Kin Phea, the director of the RAC’s International Relations Institute, has echoed the international observers’ positive assessment of the general election. He underscored that the electoral process aligned with the populace’s desires and demonstrated the democratic maturity Cambodia has cultivated over the past three decades.
“In essence, the international observers have rightly pointed out the reality unfolding during the election,” Phea said.
“The election was conducted with fairness and justice. The citizens were granted the freedom to cast their votes devoid of any coercive forces,” he added.
Phea further emphasised the critical role of international observers in validating the integrity of the Cambodian electoral process. These observers, he said, act as heralds to the global community, testifying to Cambodia’s strides in the democratic process.
In contrast, Korn Savang, the monitoring and advocacy coordinator for the Committee for Free and Fair Elections in Cambodia (COMFREL), underscored that each country employs unique democratic principles when evaluating an electoral process.
Savang remarked that some international observers’ final statements reflect the standards set by their respective countries.
At this juncture, COMFREL has yet to evaluate the recent electoral process, but Savang did express concerns regarding certain shortcomings in this year’s election.
“There were instances of local village-commune authorities appearing at polling stations to register voters, and party agents were noted taking a roll call of their members,” he revealed.
Savang also voiced concern over restricted practices at some polling stations during the vote count.
According to him, some stations prohibited observers from photographing the process, and others even closed their doors and windows, refusing to display the 1102 ballot count report.
Soeung Sen Karuna, a spokesman for human rights group Adhoc, raised concerns about potential negative reactions from the international community due to perceived unfairness in the election process. Such reactions could adversely impact Cambodia’s economy, trade, and diplomatic relations.

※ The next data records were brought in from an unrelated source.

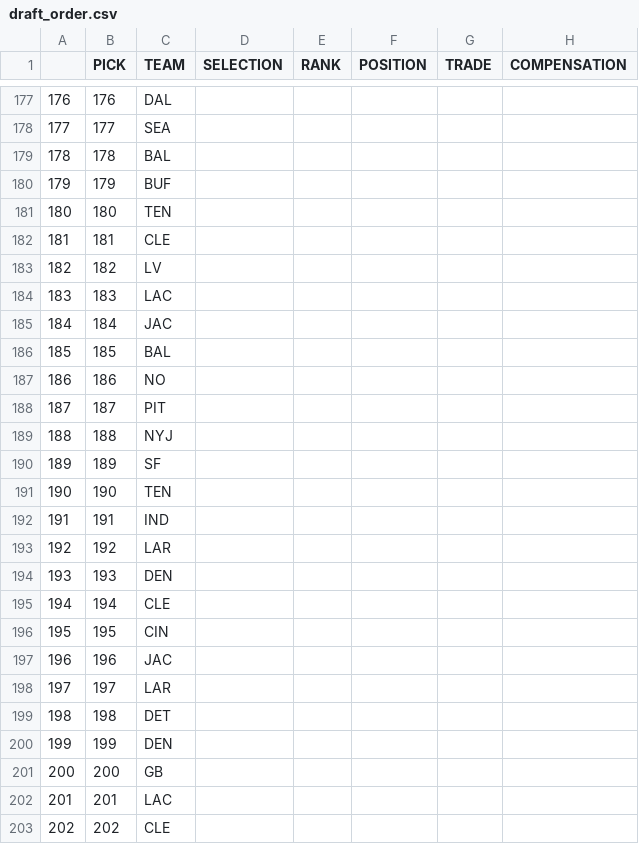
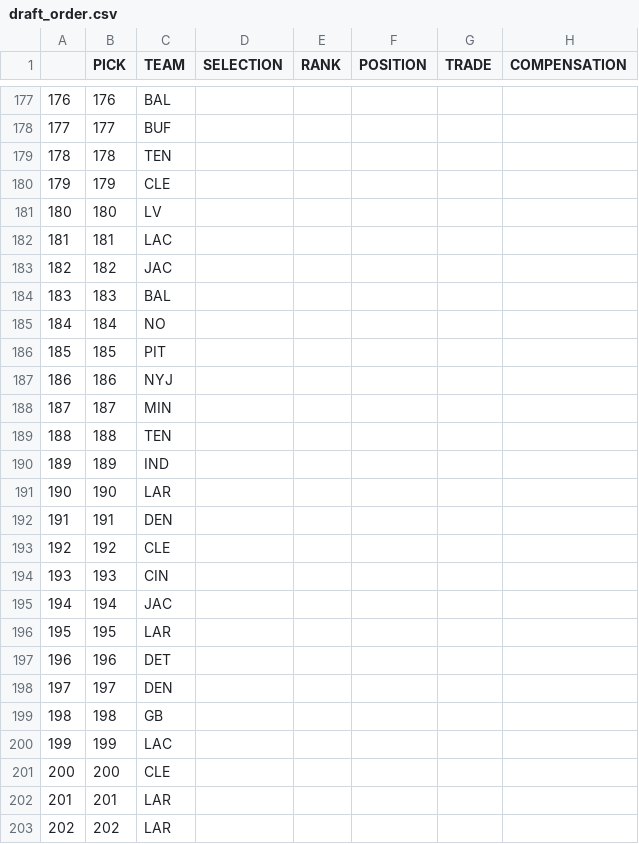
Before and after one commit to jackgruca/mds_site, a CSV file: assets/assets/2025/draft_order.csv, drawn as a sheet; only a part is shown, gaps mark what is left out; the diff covers the shown part only.

```diff
--- a/assets/assets/2025/draft_order.csv
+++ b/assets/assets/2025/draft_order.csv
@@ -177,27 +177,27 @@
-"176",176,"DAL","","","","",""
-"177",177,"SEA","","","","",""
-"178",178,"BAL","","","","",""
-"179",179,"BUF","","","","",""
-"180",180,"TEN","","","","",""
-"181",181,"CLE","","","","",""
-"182",182,"LV","","","","",""
-"183",183,"LAC","","","","",""
-"184",184,"JAC","","","","",""
-"185",185,"BAL","","","","",""
-"186",186,"NO","","","","",""
-"187",187,"PIT","","","","",""
-"188",188,"NYJ","","","","",""
-"189",189,"SF","","","","",""
-"190",190,"TEN","","","","",""
-"191",191,"IND","","","","",""
-"192",192,"LAR","","","","",""
-"193",193,"DEN","","","","",""
-"194",194,"CLE","","","","",""
-"195",195,"CIN","","","","",""
-"196",196,"JAC","","","","",""
-"197",197,"LAR","","","","",""
-"198",198,"DET","","","","",""
-"199",199,"DEN","","","","",""
-"200",200,"GB","","","","",""
-"201",201,"LAC","","","","",""
-"202",202,"CLE","","","","",""
+"176",176,"BAL","","","","",""
+"177",177,"BUF","","","","",""
+"178",178,"TEN","","","","",""
+"179",179,"CLE","","","","",""
+"180",180,"LV","","","","",""
+"181",181,"LAC","","","","",""
+"182",182,"JAC","","","","",""
+"183",183,"BAL","","","","",""
+"184",184,"NO","","","","",""
+"185",185,"PIT","","","","",""
+"186",186,"NYJ","","","","",""
+"187",187,"MIN","","","","",""
+"188",188,"TEN","","","","",""
+"189",189,"IND","","","","",""
+"190",190,"LAR","","","","",""
+"191",191,"DEN","","","","",""
+"192",192,"CLE","","","","",""
+"193",193,"CIN","","","","",""
+"194",194,"JAC","","","","",""
+"195",195,"LAR","","","","",""
+"196",196,"DET","","","","",""
+"197",197,"DEN","","","","",""
+"198",198,"GB","","","","",""
+"199",199,"LAC","","","","",""
+"200",200,"CLE","","","","",""
+"201",201,"LAR","","","","",""
+"202",202,"LAR","","","","",""
```
Also changed, not shown: 2 removed rows and 82 edited cells elsewhere in this file, 3 other files.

Karuna has refrained from passing judgement on the 2023 general election process.
On another note, Muth Chantha, a former senior official of the long-defunct Cambodia National Rescue Party (CNRP), has openly expressed discontent with the international observers’ assessment.
“Observers’ assessments based solely on election day are misguided, leading to the inaccurate conclusion of a free, fair, and credible election process,” Chantha wrote on his preferred social media platform.
He argued that for a more accurate appraisal, the evaluation must be conducted over multiple stages.
Nevertheless, international observers who were present at the July 23 election remarked, “The election was free, fair, transparent, confidential and credible.”
The Elections Commission of Maldives, which participated in the election observation, issued a statement affirming the fairness, confidentiality, and credibility of Cambodia’s elections.
“We bore witness to the sincere intentions of voters who peacefully exercised their democratic rights,” the statement read.
Other observers, such as the Committee for ASEAN Youth Cooperation (CAYC) and the Asian Youth Council (AYC), commended Cambodia’s election process, lauding the 2023 general election as “transparent, peaceful, free and fair”.
This year’s legislative election saw the participation of 334 international observers from 65 countries, alongside nearly 90,000 national observers, solidifying the international interest in Cambodia’s democratic journey.